A lot of that has been out of reach now that our parishes have had to close their doors to us. I admit my family hasn't been streaming services. We've been holding short prayer services, followed by a lectio divina that my husband, my two twenty-year-old children, and a friend who FB Messengers in, and I participate in. It has been a lovely way to get deeper into the texts and gain a sense of conversation with God.
Our parish has also been holding online coffee hours at noon on Sundays, where we get to check in briefly with all these people that we care about. We don't live close enough to any of them to run into them in our neighborhood. I'm not even sure, with masks on, that we'd recognize each other if we did!

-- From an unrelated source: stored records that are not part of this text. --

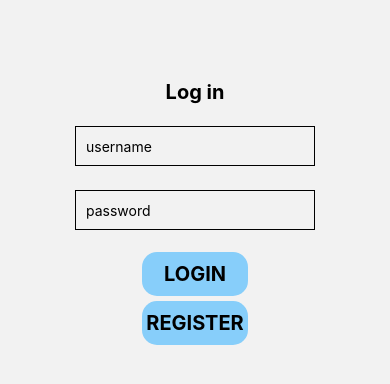
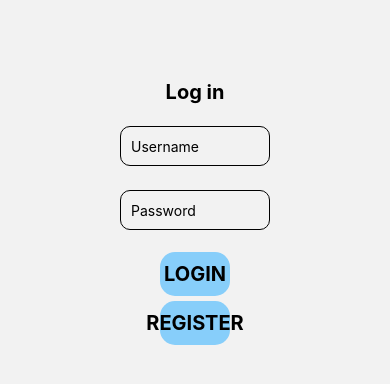
Before and after one commit to JessicaMM1/ec530-health-app, a React Native app in the folder healthUI/: screen /Auth in a window 390 px wide. Shown: the top 384 px of the page. Built offline with nearby package versions, Linux system fonts and the light colour scheme; what expo-linking would draw is missing.

Commit message:
fixed text boxes log in screen

```diff
--- a/healthUI/screens/AuthScreen.tsx
+++ b/healthUI/screens/AuthScreen.tsx
@@ -1,5 +1,5 @@
 import React from 'react';
-import { View, Text, Button, Platform, StyleSheet, SafeAreaView, TextInput, TouchableOpacity } from 'react-native';
+import { View, Text, Button, Platform, StyleSheet, SafeAreaView, TextInput, TouchableOpacity, Alert } from 'react-native';
 import { useNavigation } from '@react-navigation/native';
 import { RootStackParamList } from '../types';
 import { StackNavigationProp } from '@react-navigation/stack';
@@ -13,8 +13,8 @@ function AuthScreen() {
     const navigation = useNavigation<authScreenProp>();
 
     //const UselessTextInput = () => {
-    const [textAcc, onChangeAcc] = React.useState(null);
-    const [textPw, onChangePw] = React.useState(null);
+    const [textAcc, onChangeAcc] = React.useState("");
+    const [textPw, onChangePw] = React.useState("");
 
     const login = () => {
         fetch('https://example.com/data').then((response) => response.json()).then((json) => {
@@ -24,7 +24,9 @@ function AuthScreen() {
         });
     }
 
-
+    const test_login = () => {
+        Alert.alert(textAcc + "\n" + textPw)
+    }
 
     return (
         <View style={styles.container}>
@@ -35,22 +37,22 @@ function AuthScreen() {
                 <SafeAreaView style={styles.safeAreaPos}>
                     <TextInput
                         style={styles.input}
-                        onChangeAcc={onChangeAcc}
+                        onChangeText={onChangeAcc}
                         value={textAcc}
-                        placeholder="username"
+                        placeholder="Username"
                         keyboardType="default"
                     />
 
                     <TextInput
                         style={styles.input}
-                        onChangePw={onChangePw}
+                        onChangeText={onChangePw}
                         value={textPw}
-                        placeholder="password"
+                        placeholder="Password"
                         keyboardType="default"
                     />
                 </SafeAreaView>
 
-                <TouchableOpacity style={styles.loginbutton} onPress={login}>
+                <TouchableOpacity style={styles.loginbutton} onPress={test_login}>
 
                     <Text style={styles.loginText}>LOGIN</Text>
 
@@ -93,6 +95,8 @@ const styles = StyleSheet.create({
         margin: 12,
         borderWidth: 1,
         padding: 10,
+        borderRadius: 10,
+        width: 150
     },
     safeAreaPos: {
         alignItems: 'center',
```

These kinds of "touch-ins" keep us connected to our faith and our community, and we are grateful for them. But there’s a certain kind of fellowship that’s still missing — which brings me to a special event that I was lucky enough to be part of last week.
Sister Vassa Larin (of the Vienna-based online ministry Coffee with Sister Vassa) invited me, among others from the Orthodox world (both Eastern and Oriental) to participate in an online agape service, instructing us to bring along some bread and wine. The service began with a short prayer. Then Sarah read the Gospel (the Myrrhbearing Women, an Axia favorite!) and we were each given an opportunity to speak about the passage. It's beautiful to see how much you learn of another person's heart as they tell you what a Gospel reading means to them.
After that, the priest--who was sitting in from Upstate New York--blessed our bread and wine, and we consumed them together. It may not have been liturgy or the eucharist but it referenced both of them in a beautiful way. I felt blessed for the rest of the day and beyond. (I suspect the others did, too, since we continued emailing each other afterward.) There's a video, if you'd like to see what it looked like: https://www.youtube.com/watch?v=9_IaQLIEoWA
I can imagine this kind of service becoming another component to people’s online church gatherings to consider, at least until the day we can dance with joy and thankfulness into our own parish homes.
Patricia Fann Bouteneff is president of Axia Women.